The hour in the output has a leading zero if less than 10.

Try it online!

720/      % take first input and divide by 720
2$15XO % format as HH:MM  # Perl 6, 54 bytes {sprintf "%d:%02d",($^a div 30||12),\$^b/6}


This accounts for 0 hours -> 12:00, as well as having two digits in the minutes place

# DUP, 12 bytes

[2*60/.':,.]


Try it here.

Anonymous lambda that takes minutes then hours as arguments. Usage:

180 195[2*60/.':,.]!


# Explanation

[          ] {lambda}
2*          {double hours}
60/       {divmod by 60}
.      {output quotient}
':,   {output :}
.  {output remainder}


# Milky Way 1.6.5, 27 bytes

'2*60m":";+;?{_;+_^12;+0+}!


### Explanation

'2*                           double the input (195) -> 
60m                        divmod TOS by 60 -> [6, 30]
":";+;                  add a colon -> [":30", 6]
?{_;+_^12;+0+}    format HH:MM -> ["6:30"]
!   output TOS

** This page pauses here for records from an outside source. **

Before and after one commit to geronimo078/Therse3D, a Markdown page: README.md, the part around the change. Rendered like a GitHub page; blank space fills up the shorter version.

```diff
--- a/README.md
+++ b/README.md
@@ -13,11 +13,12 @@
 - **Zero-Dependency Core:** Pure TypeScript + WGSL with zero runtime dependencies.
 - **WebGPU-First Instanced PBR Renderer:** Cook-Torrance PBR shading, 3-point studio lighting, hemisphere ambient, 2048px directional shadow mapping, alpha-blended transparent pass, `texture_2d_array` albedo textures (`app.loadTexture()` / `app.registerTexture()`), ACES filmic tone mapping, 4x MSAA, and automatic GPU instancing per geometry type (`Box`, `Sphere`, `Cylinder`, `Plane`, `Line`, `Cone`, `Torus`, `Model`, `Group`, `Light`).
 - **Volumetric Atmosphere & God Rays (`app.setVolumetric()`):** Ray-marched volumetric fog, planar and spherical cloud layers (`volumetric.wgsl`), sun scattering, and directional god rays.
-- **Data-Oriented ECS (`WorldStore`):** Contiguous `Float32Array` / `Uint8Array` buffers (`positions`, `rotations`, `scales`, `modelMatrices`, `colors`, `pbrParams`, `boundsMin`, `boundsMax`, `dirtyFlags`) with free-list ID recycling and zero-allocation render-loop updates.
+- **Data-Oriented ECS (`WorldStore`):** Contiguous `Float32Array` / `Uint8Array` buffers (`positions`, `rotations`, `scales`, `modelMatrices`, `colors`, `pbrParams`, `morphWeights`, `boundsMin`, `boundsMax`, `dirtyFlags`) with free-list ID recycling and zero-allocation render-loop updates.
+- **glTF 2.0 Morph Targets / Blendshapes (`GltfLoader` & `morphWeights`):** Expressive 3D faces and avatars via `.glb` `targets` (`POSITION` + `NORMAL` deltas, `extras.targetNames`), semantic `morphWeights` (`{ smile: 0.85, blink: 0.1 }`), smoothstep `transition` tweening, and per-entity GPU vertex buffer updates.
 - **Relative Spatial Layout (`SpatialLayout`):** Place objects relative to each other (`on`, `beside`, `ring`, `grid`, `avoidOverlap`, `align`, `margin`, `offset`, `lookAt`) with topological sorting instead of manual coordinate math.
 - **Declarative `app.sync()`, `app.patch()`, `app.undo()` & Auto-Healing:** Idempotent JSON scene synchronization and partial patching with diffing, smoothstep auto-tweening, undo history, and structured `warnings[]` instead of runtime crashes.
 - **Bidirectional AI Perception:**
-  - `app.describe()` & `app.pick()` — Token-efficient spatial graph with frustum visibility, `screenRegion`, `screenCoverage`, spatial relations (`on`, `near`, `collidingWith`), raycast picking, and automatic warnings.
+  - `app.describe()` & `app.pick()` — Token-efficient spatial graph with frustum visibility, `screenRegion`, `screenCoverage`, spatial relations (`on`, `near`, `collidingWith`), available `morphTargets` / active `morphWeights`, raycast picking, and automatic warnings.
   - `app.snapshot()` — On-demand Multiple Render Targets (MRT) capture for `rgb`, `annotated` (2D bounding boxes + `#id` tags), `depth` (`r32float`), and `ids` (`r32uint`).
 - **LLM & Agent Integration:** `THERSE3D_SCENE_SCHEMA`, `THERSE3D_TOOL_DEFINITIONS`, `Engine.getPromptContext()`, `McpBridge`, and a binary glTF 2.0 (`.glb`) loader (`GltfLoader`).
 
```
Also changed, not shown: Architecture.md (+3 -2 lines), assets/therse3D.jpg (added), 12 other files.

# Japt, 14 bytes

U/30|0 +':+V/6


Test it online!

I really need to implement a shorter way to floor...

# Python 2.7, 35 28 characters

Needs hour hand as a first input; ignores the minute hand input.

lambda i:i/30+":"+i*2%60


7 characters less thanks to @DenkerAffe by using lambda instead of input() and print.

• 28 bytes if you go with an anonymous lambda which is always allowed unless explicitly forbidden. lambda i:i/30+":"+i*2%60 – Denker Mar 5 '16 at 11:02

# CJam, 11 bytes

ri2*60md':\


An alternate approach using divmod.

Try it online!

## Lua, 101 Bytes

A solution only using the hour argument. It is a full program taking the input via command-line argument lua readAnalogClock.lua 355. You could call it with 2 arguments, but the second one is never used.

i=argj=i%30i=(i-j)/30print(((i<1 and 12or i)..''):gsub("%..*","")..":"..(2*j..''):gsub("%..*",""))


### Ungolfed

i=arg                  -- initialise i with the hours angle
j=i%30                    -- initialise j with the minute part of i
i=(i-j)/30                -- round i to the previous hour
print(
((i<1 and 12or i)..'')  -- replace 0 by 12 and make it a string
:gsub("%..*","")      -- remove decimal part of hour (which is .0)
..":"                   -- concatenate with the separator
..(2*j..'')             -- makes a string containing the minutes
:gsub("%..*",""))     -- remove decimal part of minutes
`